Stored items
=== Section Start ===

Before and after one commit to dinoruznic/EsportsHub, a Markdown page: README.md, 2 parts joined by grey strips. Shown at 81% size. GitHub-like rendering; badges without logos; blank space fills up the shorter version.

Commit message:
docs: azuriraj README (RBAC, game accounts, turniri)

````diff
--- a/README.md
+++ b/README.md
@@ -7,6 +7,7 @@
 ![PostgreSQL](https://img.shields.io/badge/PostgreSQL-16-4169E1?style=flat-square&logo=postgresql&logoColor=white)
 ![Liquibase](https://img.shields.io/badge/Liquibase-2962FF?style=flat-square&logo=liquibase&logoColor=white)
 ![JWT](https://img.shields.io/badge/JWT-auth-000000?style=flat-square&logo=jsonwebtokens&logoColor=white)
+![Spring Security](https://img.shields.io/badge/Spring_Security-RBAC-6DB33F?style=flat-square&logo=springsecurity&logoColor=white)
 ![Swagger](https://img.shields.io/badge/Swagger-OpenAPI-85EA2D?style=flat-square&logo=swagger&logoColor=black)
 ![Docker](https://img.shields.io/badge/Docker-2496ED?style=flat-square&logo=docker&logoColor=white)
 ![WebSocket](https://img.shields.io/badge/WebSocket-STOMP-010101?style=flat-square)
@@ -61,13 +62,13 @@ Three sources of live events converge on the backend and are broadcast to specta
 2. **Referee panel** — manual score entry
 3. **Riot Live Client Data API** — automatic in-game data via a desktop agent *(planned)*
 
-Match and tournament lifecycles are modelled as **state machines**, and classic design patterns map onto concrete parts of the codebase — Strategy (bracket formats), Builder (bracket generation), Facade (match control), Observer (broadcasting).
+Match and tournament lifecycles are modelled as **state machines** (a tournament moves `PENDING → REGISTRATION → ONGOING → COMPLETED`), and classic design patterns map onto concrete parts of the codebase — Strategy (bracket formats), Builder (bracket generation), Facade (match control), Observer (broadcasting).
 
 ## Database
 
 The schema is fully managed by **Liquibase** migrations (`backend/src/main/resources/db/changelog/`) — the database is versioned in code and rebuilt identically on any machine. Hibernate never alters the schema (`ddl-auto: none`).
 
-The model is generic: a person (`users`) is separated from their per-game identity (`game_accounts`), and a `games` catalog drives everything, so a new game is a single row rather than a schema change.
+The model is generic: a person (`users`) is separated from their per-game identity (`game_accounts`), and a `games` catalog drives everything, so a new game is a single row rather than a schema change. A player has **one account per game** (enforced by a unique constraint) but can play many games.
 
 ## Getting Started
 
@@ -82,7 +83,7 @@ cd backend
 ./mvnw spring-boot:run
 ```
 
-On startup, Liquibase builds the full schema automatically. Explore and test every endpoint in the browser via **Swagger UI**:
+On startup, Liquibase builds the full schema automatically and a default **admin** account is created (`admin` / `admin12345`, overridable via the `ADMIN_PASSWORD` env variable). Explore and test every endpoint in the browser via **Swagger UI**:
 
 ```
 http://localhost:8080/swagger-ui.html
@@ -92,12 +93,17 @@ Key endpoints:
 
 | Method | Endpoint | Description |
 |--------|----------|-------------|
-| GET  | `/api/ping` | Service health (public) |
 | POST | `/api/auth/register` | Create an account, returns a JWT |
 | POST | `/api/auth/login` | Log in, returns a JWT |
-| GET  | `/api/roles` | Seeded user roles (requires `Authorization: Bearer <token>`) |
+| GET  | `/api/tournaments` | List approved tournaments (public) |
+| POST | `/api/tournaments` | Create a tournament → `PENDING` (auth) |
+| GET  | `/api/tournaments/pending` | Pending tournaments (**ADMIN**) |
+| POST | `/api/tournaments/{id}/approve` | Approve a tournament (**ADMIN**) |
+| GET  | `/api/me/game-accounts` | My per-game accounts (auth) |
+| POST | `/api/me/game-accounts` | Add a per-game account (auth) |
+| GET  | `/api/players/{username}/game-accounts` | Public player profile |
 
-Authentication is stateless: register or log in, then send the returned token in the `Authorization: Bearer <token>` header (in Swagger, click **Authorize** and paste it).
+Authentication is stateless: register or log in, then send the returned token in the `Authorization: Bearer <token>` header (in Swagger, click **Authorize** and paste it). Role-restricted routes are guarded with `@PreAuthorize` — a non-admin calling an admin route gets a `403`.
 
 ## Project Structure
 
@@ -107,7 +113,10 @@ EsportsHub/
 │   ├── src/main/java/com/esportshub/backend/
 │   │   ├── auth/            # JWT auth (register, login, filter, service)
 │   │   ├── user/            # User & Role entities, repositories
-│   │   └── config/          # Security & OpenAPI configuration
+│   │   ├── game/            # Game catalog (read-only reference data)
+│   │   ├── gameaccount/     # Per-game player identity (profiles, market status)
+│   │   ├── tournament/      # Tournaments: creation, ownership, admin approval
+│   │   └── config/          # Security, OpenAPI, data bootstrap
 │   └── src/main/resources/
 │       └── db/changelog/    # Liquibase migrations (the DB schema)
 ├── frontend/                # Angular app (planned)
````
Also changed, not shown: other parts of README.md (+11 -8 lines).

=== Section End ===

** Exercise details **
Each of the entries above needs to be given again exactly.

** Solution to the exercise **
Before and after one commit to dinoruznic/EsportsHub, a Markdown page: README.md, 2 parts joined by grey strips. Shown at 81% size. GitHub-like rendering; badges without logos; blank space fills up the shorter version.

Commit message:
docs: azuriraj README (RBAC, game accounts, turniri)

````diff
--- a/README.md
+++ b/README.md
@@ -7,6 +7,7 @@
 ![PostgreSQL](https://img.shields.io/badge/PostgreSQL-16-4169E1?style=flat-square&logo=postgresql&logoColor=white)
 ![Liquibase](https://img.shields.io/badge/Liquibase-2962FF?style=flat-square&logo=liquibase&logoColor=white)
 ![JWT](https://img.shields.io/badge/JWT-auth-000000?style=flat-square&logo=jsonwebtokens&logoColor=white)
+![Spring Security](https://img.shields.io/badge/Spring_Security-RBAC-6DB33F?style=flat-square&logo=springsecurity&logoColor=white)
 ![Swagger](https://img.shields.io/badge/Swagger-OpenAPI-85EA2D?style=flat-square&logo=swagger&logoColor=black)
 ![Docker](https://img.shields.io/badge/Docker-2496ED?style=flat-square&logo=docker&logoColor=white)
 ![WebSocket](https://img.shields.io/badge/WebSocket-STOMP-010101?style=flat-square)
@@ -61,13 +62,13 @@ Three sources of live events converge on the backend and are broadcast to specta
 2. **Referee panel** — manual score entry
 3. **Riot Live Client Data API** — automatic in-game data via a desktop agent *(planned)*
 
-Match and tournament lifecycles are modelled as **state machines**, and classic design patterns map onto concrete parts of the codebase — Strategy (bracket formats), Builder (bracket generation), Facade (match control), Observer (broadcasting).
+Match and tournament lifecycles are modelled as **state machines** (a tournament moves `PENDING → REGISTRATION → ONGOING → COMPLETED`), and classic design patterns map onto concrete parts of the codebase — Strategy (bracket formats), Builder (bracket generation), Facade (match control), Observer (broadcasting).
 
 ## Database
 
 The schema is fully managed by **Liquibase** migrations (`backend/src/main/resources/db/changelog/`) — the database is versioned in code and rebuilt identically on any machine. Hibernate never alters the schema (`ddl-auto: none`).
 
-The model is generic: a person (`users`) is separated from their per-game identity (`game_accounts`), and a `games` catalog drives everything, so a new game is a single row rather than a schema change.
+The model is generic: a person (`users`) is separated from their per-game identity (`game_accounts`), and a `games` catalog drives everything, so a new game is a single row rather than a schema change. A player has **one account per game** (enforced by a unique constraint) but can play many games.
 
 ## Getting Started
 
@@ -82,7 +83,7 @@ cd backend
 ./mvnw spring-boot:run
 ```
 
-On startup, Liquibase builds the full schema automatically. Explore and test every endpoint in the browser via **Swagger UI**:
+On startup, Liquibase builds the full schema automatically and a default **admin** account is created (`admin` / `admin12345`, overridable via the `ADMIN_PASSWORD` env variable). Explore and test every endpoint in the browser via **Swagger UI**:
 
 ```
 http://localhost:8080/swagger-ui.html
@@ -92,12 +93,17 @@ Key endpoints:
 
 | Method | Endpoint | Description |
 |--------|----------|-------------|
-| GET  | `/api/ping` | Service health (public) |
 | POST | `/api/auth/register` | Create an account, returns a JWT |
 | POST | `/api/auth/login` | Log in, returns a JWT |
-| GET  | `/api/roles` | Seeded user roles (requires `Authorization: Bearer <token>`) |
+| GET  | `/api/tournaments` | List approved tournaments (public) |
+| POST | `/api/tournaments` | Create a tournament → `PENDING` (auth) |
+| GET  | `/api/tournaments/pending` | Pending tournaments (**ADMIN**) |
+| POST | `/api/tournaments/{id}/approve` | Approve a tournament (**ADMIN**) |
+| GET  | `/api/me/game-accounts` | My per-game accounts (auth) |
+| POST | `/api/me/game-accounts` | Add a per-game account (auth) |
+| GET  | `/api/players/{username}/game-accounts` | Public player profile |
 
-Authentication is stateless: register or log in, then send the returned token in the `Authorization: Bearer <token>` header (in Swagger, click **Authorize** and paste it).
+Authentication is stateless: register or log in, then send the returned token in the `Authorization: Bearer <token>` header (in Swagger, click **Authorize** and paste it). Role-restricted routes are guarded with `@PreAuthorize` — a non-admin calling an admin route gets a `403`.
 
 ## Project Structure
 
@@ -107,7 +113,10 @@ EsportsHub/
 │   ├── src/main/java/com/esportshub/backend/
 │   │   ├── auth/            # JWT auth (register, login, filter, service)
 │   │   ├── user/            # User & Role entities, repositories
-│   │   └── config/          # Security & OpenAPI configuration
+│   │   ├── game/            # Game catalog (read-only reference data)
+│   │   ├── gameaccount/     # Per-game player identity (profiles, market status)
+│   │   ├── tournament/      # Tournaments: creation, ownership, admin approval
+│   │   └── config/          # Security, OpenAPI, data bootstrap
 │   └── src/main/resources/
 │       └── db/changelog/    # Liquibase migrations (the DB schema)
 ├── frontend/                # Angular app (planned)
````
Also changed, not shown: other parts of README.md (+11 -8 lines).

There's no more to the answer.